Take the 2-minute tour ×
Super User is a question and answer site for computer enthusiasts and power users. It's 100% free, no registration required.

I'm running Windows XP and have installed gVIM...and love it.

Normally I just run gVIM and let the windowed app do all its magic, but lately I've been using the standard vim in the console as well.

The issue I'm having is with directory browsing.

In a gVIM window I can type :edit. and it will list out my current directory with files to select.

However, in VIM (in the command prompt), typing :edit. only outputs "." is a directory, and doesn't list out the current working directory as it does in gVIM.

Is there another way to do what I'd like?

** edit **

noticed that the reason that i am getting different behavior is the fact that when i run vim from the command line, it runs from c:\windows\system32, but when i run gvim it comes from c:\program files\vim....and the version in system32 has no pointer to the _vimrc file

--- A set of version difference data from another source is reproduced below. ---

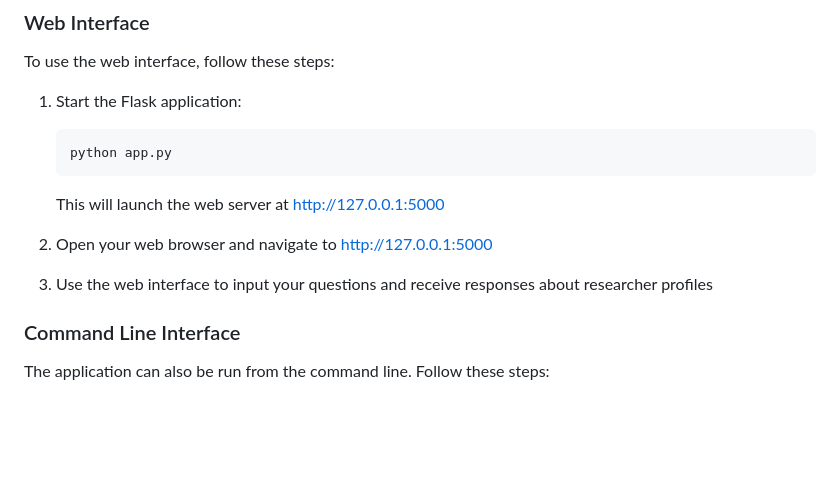
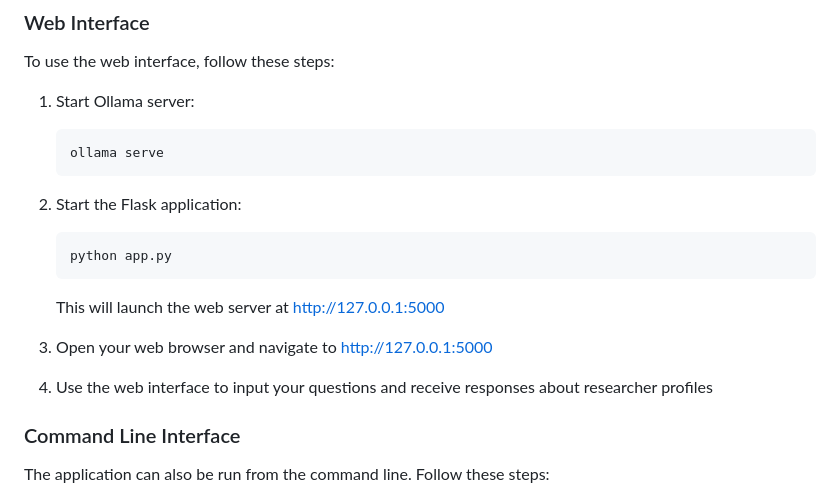
Before and after one commit to sdgroeve/langgraph_advanced_RAG, a Markdown page: README.md, the part around the change. Rendered like a GitHub page; blank space fills up the shorter version.

````diff
--- a/README.md
+++ b/README.md
@@ -56,15 +56,20 @@ To run this project, you need to install the required dependencies, which are li
 ### Web Interface
 To use the web interface, follow these steps:
 
-1. Start the Flask application:
+1. Start Ollama server:
+    ```bash
+    ollama serve
+    ```
+
+2. Start the Flask application:
     ```bash
     python app.py
     ```
     This will launch the web server at http://127.0.0.1:5000
 
-2. Open your web browser and navigate to http://127.0.0.1:5000
+3. Open your web browser and navigate to http://127.0.0.1:5000
 
-3. Use the web interface to input your questions and receive responses about researcher profiles
+4. Use the web interface to input your questions and receive responses about researcher profiles
 
 ### Command Line Interface
 The application can also be run from the command line. Follow these steps:
````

share|improve this question
    
works for me ... –  akira Dec 15 '09 at 10:55
    
strange, it looks like it wants to open the directory, but there's just nothing there –  espais Dec 15 '09 at 11:59
    
@espais, it sounds like for the command line it is picking up the vim.bat file instead of running the vim.exe directly. I'd take a guess that because the .bat version handles the input parameters differently, that is why it doesn't handle directory edit the way you would think. –  pottsdl Apr 4 '12 at 13:48

3 Answers 3

up vote 3 down vote accepted

Directory browsing is provided by the (installed as standard) netrw plugin. Your gvim presumably has access to that plugin but your console vim doesn't. Assuming you've installed vim in C:\vim and you're using vim 7.2, the plugin will probably be in c:\vim\vim72\plugins. Make sure you run vim from C:\vim\vim72 (by adding that directory to the start of your path).

If there is no c:\vim\vim72\vim.exe, copy the gvim.exe in the same directory but rename it as vim.exe and it should sort the rest out.

share|improve this answer

You can use :e FILENAME..

This is supported by the TAB Feature to complete the name.

Here is a little Cheat Sheet for the VIM

http://www.tuxfiles.org/linuxhelp/vimcheat.html

I hope this is useful!

share|improve this answer
    
thanks, but i know i can do that already :)...the problem is directly linked to the :edit. command –  espais Dec 15 '09 at 11:58
    
:edit. opens the Directory index File! This is wrong! You have to open the normal file instead. I would prefer a list to see which files are inside and then open the file with edit! Directory Listening is safed in the . Okay? Open a File instead.. –  Fake4d Dec 15 '09 at 12:32
    
and what is so wrong with opening the directory index file? –  espais Dec 15 '09 at 12:50

Since you're running vim.exe instead of gvim.exe from different places, it may also be that your VIMRUNTIME differs (:echo $VIMRUNTIME when inside vim or gvim). Furthermore, it may be that you have a .vimrc or _vimrc that gvim is picking up on (hence your gvim would be in noncompatible mode) but your vim isn't getting that benefit (and netrw doesn't work if your vim is running in vi-compatible mode).

Try :echo &cp too: get a 1, it's vi-compatible, 0 not. You want 0.

share|improve this answer

Your Answer

 
discard

By posting your answer, you agree to the privacy policy and terms of service.

Not the answer you're looking for? Browse other questions tagged or ask your own question.